NIGERIA: THE WORTHLESSNESS OF THINE KNOWLEDGE AND EDUCATION
Yesterday, I decided to watch random videos on YouTube – and I stumbled on a vlog of videos posted by Ayo and Edun Entertainment. In one of the two videos I saw by the girls, adult Americans in America were asked to name three countries in Africa. While some of them said Africa is a country, many could not name any African country – but the few who could name at least one, mentioned Nigeria (Evidentially, Nigeria is very popular among Americans, but for all the wrong reasons!).
Once more, that video empirically prove that the average adult American does not know about the world around him/her – and it was nauseating to see many of them say Africa is a country. In contrast to the Americans, the average Nigerian, even primary school pupils, know at least 5 countries in each of Asia, America and Europe. As a 14 year old, I already knew all of the states in America – and of course I knew that America is a country in the North American continent just as countries like Brazil, Paraguah and Argentina are countries in South America. As 14 year olds, I and many of my contemporaries knew that the world has seven continents: Africa, North America, South America, Asia, Australia, Antarctica and Europe. We knew the tallest mountains and the longest rivers. We knew, and still know the world around us.
But ask yourself: what has the knowledge and education of Nigerians done for them? What has the many books and the many degrees Nigerians have read and acquired done to better their lives and that of their country – when compared to the average American who does not care to know or go to school? American comedian; Chris Rock told us that Americans “just love not to know” and told of how hiding money in a book is the safest place to do so because Americans do not like to read. The average Nigerian, both the leaders and the general masses, know so much but this knowledge is not fungible and has not translated into development and growth. Instead, this knowledge makes the educated; particularly many of those in politics and government, a thieving and greedy group who at every opportunity, primitively steal using the pen, now mightier than guns.

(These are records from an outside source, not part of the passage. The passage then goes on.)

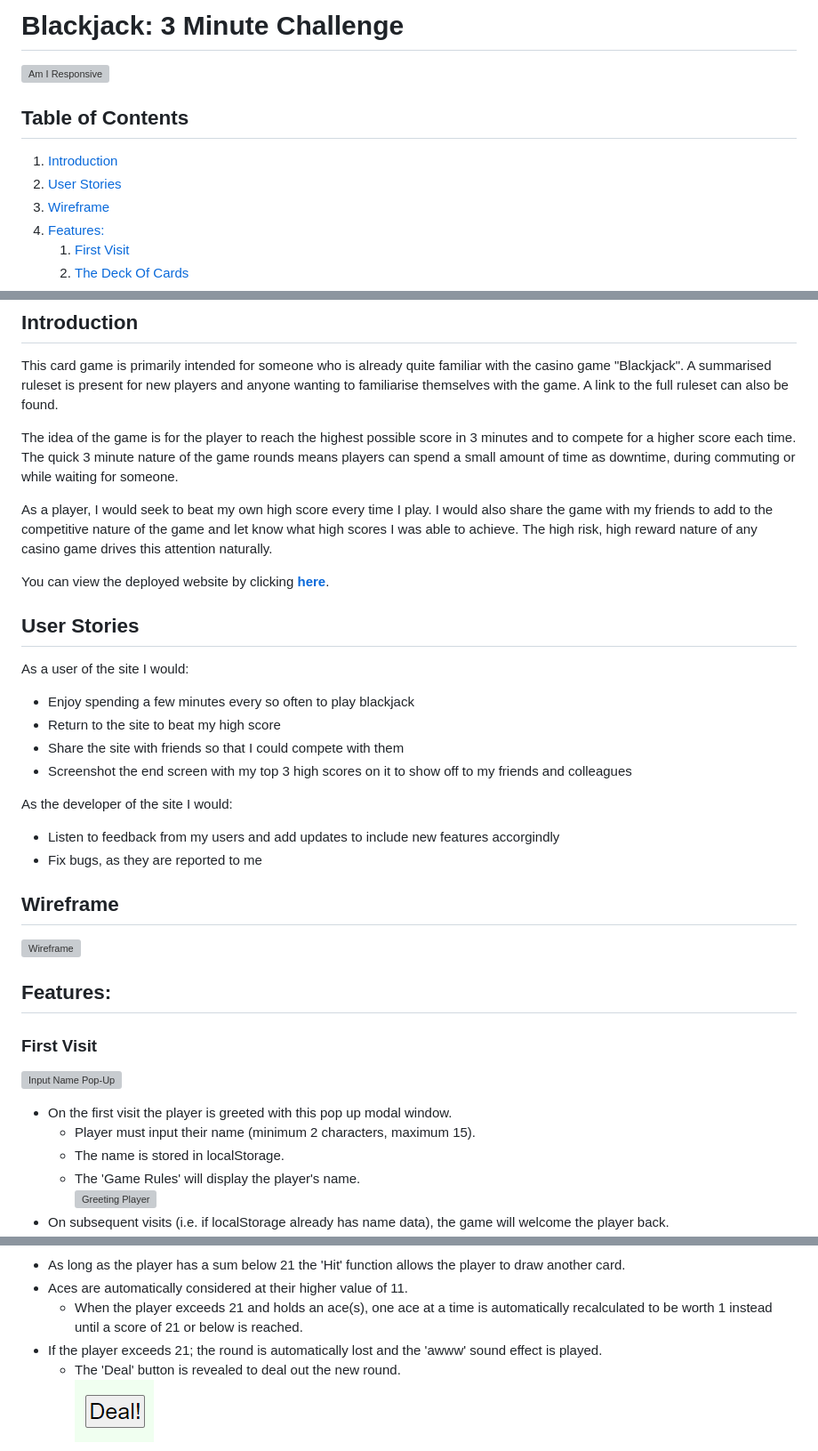
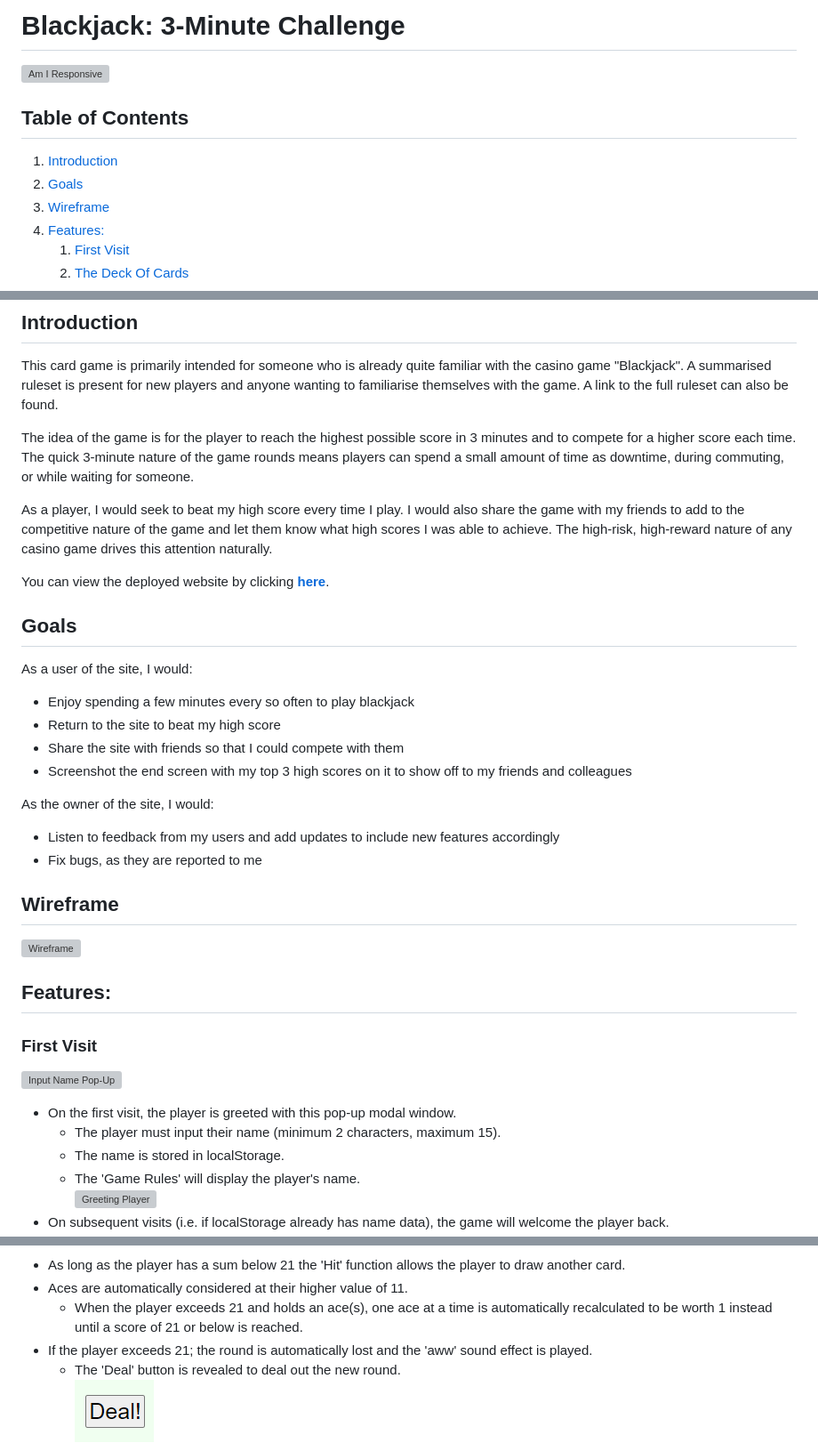
Before and after one commit to DestanT/blackjack-3-minute-challenge, a Markdown page: README.md, 3 parts joined by grey strips. Shown at 89% size. GitHub-like rendering; grey boxes are pictures that could not be loaded.

```diff
--- a/README.md
+++ b/README.md
@@ -1,8 +1,8 @@
-# Blackjack: 3 Minute Challenge
+# Blackjack: 3-Minute Challenge
 ![Am I Responsive](/documentation/am-i-responsive.png)
 ## Table of Contents
 1. [Introduction](#introduction)
-2. [User Stories](#user-stories)
+2. [Goals](#goals)
 3. [Wireframe](#wireframe)
 4. [Features:](#features)
     1. [First Visit](#first-visit)
@@ -35,21 +35,21 @@
 ## Introduction
 This card game is primarily intended for someone who is already quite familiar with the casino game "Blackjack". A summarised ruleset is present for new players and anyone wanting to familiarise themselves with the game. A link to the full ruleset can also be found.
 
-The idea of the game is for the player to reach the highest possible score in 3 minutes and to compete for a higher score each time. The quick 3 minute nature of the game rounds means players can spend a small amount of time as downtime, during commuting or while waiting for someone.
+The idea of the game is for the player to reach the highest possible score in 3 minutes and to compete for a higher score each time. The quick 3-minute nature of the game rounds means players can spend a small amount of time as downtime, during commuting, or while waiting for someone.
 
-As a player, I would seek to beat my own high score every time I play. I would also share the game with my friends to add to the competitive nature of the game and let know what high scores I was able to achieve. The high risk, high reward nature of any casino game drives this attention naturally.
+As a player, I would seek to beat my high score every time I play. I would also share the game with my friends to add to the competitive nature of the game and let them know what high scores I was able to achieve. The high-risk, high-reward nature of any casino game drives this attention naturally.
 
 You can view the deployed website by clicking [**here**](https://destant.github.io/blackjack-3-minute-challenge/).
 
-## User Stories
-As a user of the site I would:
+## Goals
+As a user of the site, I would:
 * Enjoy spending a few minutes every so often to play blackjack
 * Return to the site to beat my high score
 * Share the site with friends so that I could compete with them
 * Screenshot the end screen with my top 3 high scores on it to show off to my friends and colleagues
 
-As the developer of the site I would:
-* Listen to feedback from my users and add updates to include new features accorgindly
+As the owner of the site, I would:
+* Listen to feedback from my users and add updates to include new features accordingly
 * Fix bugs, as they are reported to me
 
 ## Wireframe
@@ -58,8 +58,8 @@ As the developer of the site I would:
 ## Features:
 ### First Visit
 ![Input Name Pop-Up](/documentation/input-name-screen.png)
-* On the first visit the player is greeted with this pop up modal window.
-  * Player must input their name (minimum 2 characters, maximum 15).
+* On the first visit, the player is greeted with this pop-up modal window.
+  * The player must input their name (minimum 2 characters, maximum 15).
   * The name is stored in localStorage.
   * The 'Game Rules' will display the player's name.\
   ![Greeting Player](/documentation/hi-player-name.png)
@@ -82,7 +82,7 @@ The deck of cards is displayed on the side of the screen.
 * As long as the player has a sum below 21 the 'Hit' function allows the player to draw another card.
 * Aces are automatically considered at their higher value of 11.
   * When the player exceeds 21 and holds an ace(s), one ace at a time is automatically recalculated to be worth 1 instead until a score of 21 or below is reached.
-* If the player exceeds 21; the round is automatically lost and the 'awww' sound effect is played.
+* If the player exceeds 21; the round is automatically lost and the 'aww' sound effect is played.
   * The 'Deal' button is revealed to deal out the new round.\
 ![Deal Button](/documentation/deal-button.png)
 
```
Also changed, not shown: other parts of README.md (+46 -46 lines).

In all of these, I say the difference between Nigeria and America is the patriotism of its leadership class and not what the average Nigerian or American knows. I kid you not when I say Nigerian leaders know what to do to bring the country out of the gutters but they deliberately do not do these things because they want to continue to line their pockets and purses with stolen public funds. In America, and although not every public official is a saint, most of that country’s leaders are individuals who are patriotic to their country – because for them, the interest of America comes first.
In Nigeria, knowing and acquiring degrees is a promise (not an assurance) out of poverty so we all rush to know and be educated while in America, citizens “just love not to know” and even with the quality educational institutions they have, going to school is not a do-or-die for many because they live in a better country – and one with a welfare system. Nigerians are the most educated immigrants in America but to what end? Nigeria must introspect and begin to turn citizens vast knowledge and education into the power we know they can be.
© Chad Otsapa